Mathematics Stack Exchange is a question and answer site for people studying math at any level and professionals in related fields. Join them; it only takes a minute:

Sign up
Here's how it works:
  1. Anybody can ask a question
  2. Anybody can answer
  3. The best answers are voted up and rise to the top

Let $Y\left(t\right)$ be a matrix function, then does $\frac{d}{dt}Y^{T}Y=O$ necessarily imply $Y^{T}\left(t\right)Y\left(t\right)\equiv I$ ? Why or why not? Here $Y^{T}$ the transpose of $Y$ , $O$ zero matrix and $I$ the identity matrix.

share|cite|improve this question
What did you learn? What have you tried? – Jack Feb 29 '12 at 21:57
Have you tried a 2 by 2 case to see what may happen? – Jack Feb 29 '12 at 21:58
Do you have any kind of initial condition? Otherwise the answer is trivially no: If $X$ is any matrix with the property that $X^tX\neq I$, then setting $Y(t) = X$ (constant matrix) gives a "no" answer. – Jason DeVito Feb 29 '12 at 22:02
@Jack Let's exclude the trivial case when $Y\left(t\right)=$const. At first sight, it appears that $Y^{T}Y$ can be any constant matrix, but what I am hoping is that somebody can give me a proof that this is not the case, that the only choice is the identity matrix. I konw there is something special about $Y^{T}Y$, such as symmetric, so definitely not any constant matrix ! – Yuanwei Feb 29 '12 at 23:30

The correct conclusion from $\frac{d}{dt}(\text{something})=0$ is that $\text{(something)}$ does not depend on $t$. This is all one can get, because any function independent of $t$ has zero derivative with respect to $t$.

But if it is also known that $Y(t_0)$ is orthogonal for some $t_0$, then from $Y^T(t_0)Y(t_0)=I$ it indeed follows that $Y^TY\equiv I$.

share|cite|improve this answer

Your Answer


By posting your answer, you agree to the privacy policy and terms of service.

Not the answer you're looking for?

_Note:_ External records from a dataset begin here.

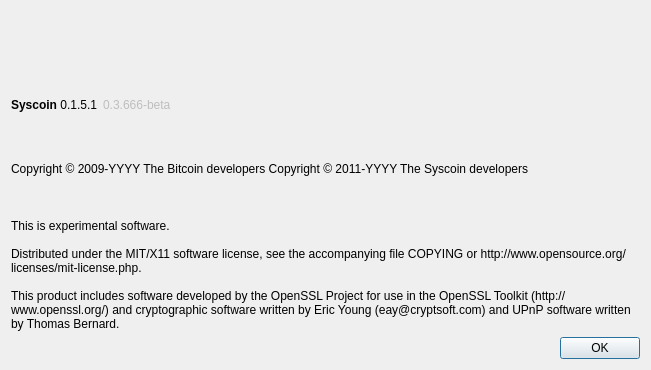
Above: src/qt/forms/aboutdialog.ui from syscoin/syscoin1 before the change. Below: the same form after it.
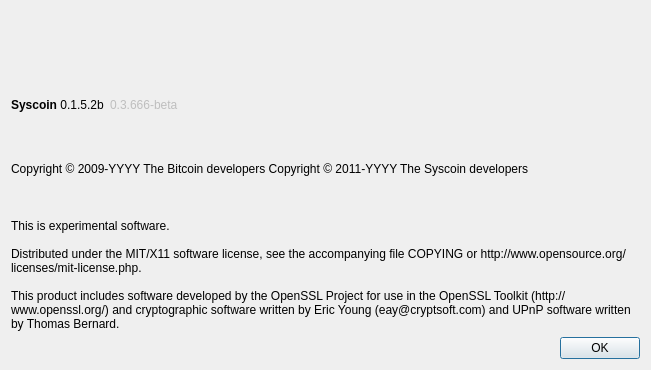
That is the form after the change. Icons and pictures are not drawn.

Commit message: Updated version numbers to 0.1.5.2b

```diff
--- a/src/qt/forms/aboutdialog.ui
+++ b/src/qt/forms/aboutdialog.ui
@@ -35,7 +35,7 @@
         <cursorShape>IBeamCursor</cursorShape>
        </property>
        <property name="text">
-        <string>&lt;html&gt;&lt;head/&gt;&lt;body&gt;&lt;p&gt;&lt;span style=&quot; font-weight:600;&quot;&gt;Syscoin &lt;/span&gt;0.1.5.1&lt;/p&gt;&lt;/body&gt;&lt;/html&gt;</string>
+        <string>&lt;html&gt;&lt;head/&gt;&lt;body&gt;&lt;p&gt;&lt;span style=&quot; font-weight:600;&quot;&gt;Syscoin &lt;/span&gt;0.1.5.2b&lt;/p&gt;&lt;/body&gt;&lt;/html&gt;</string>
        </property>
        <property name="textInteractionFlags">
         <set>Qt::LinksAccessibleByMouse|Qt::TextSelectableByKeyboard|Qt::TextSelectableByMouse</set>
```
The commit also changes 1 other file.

Browse other questions tagged or ask your own question.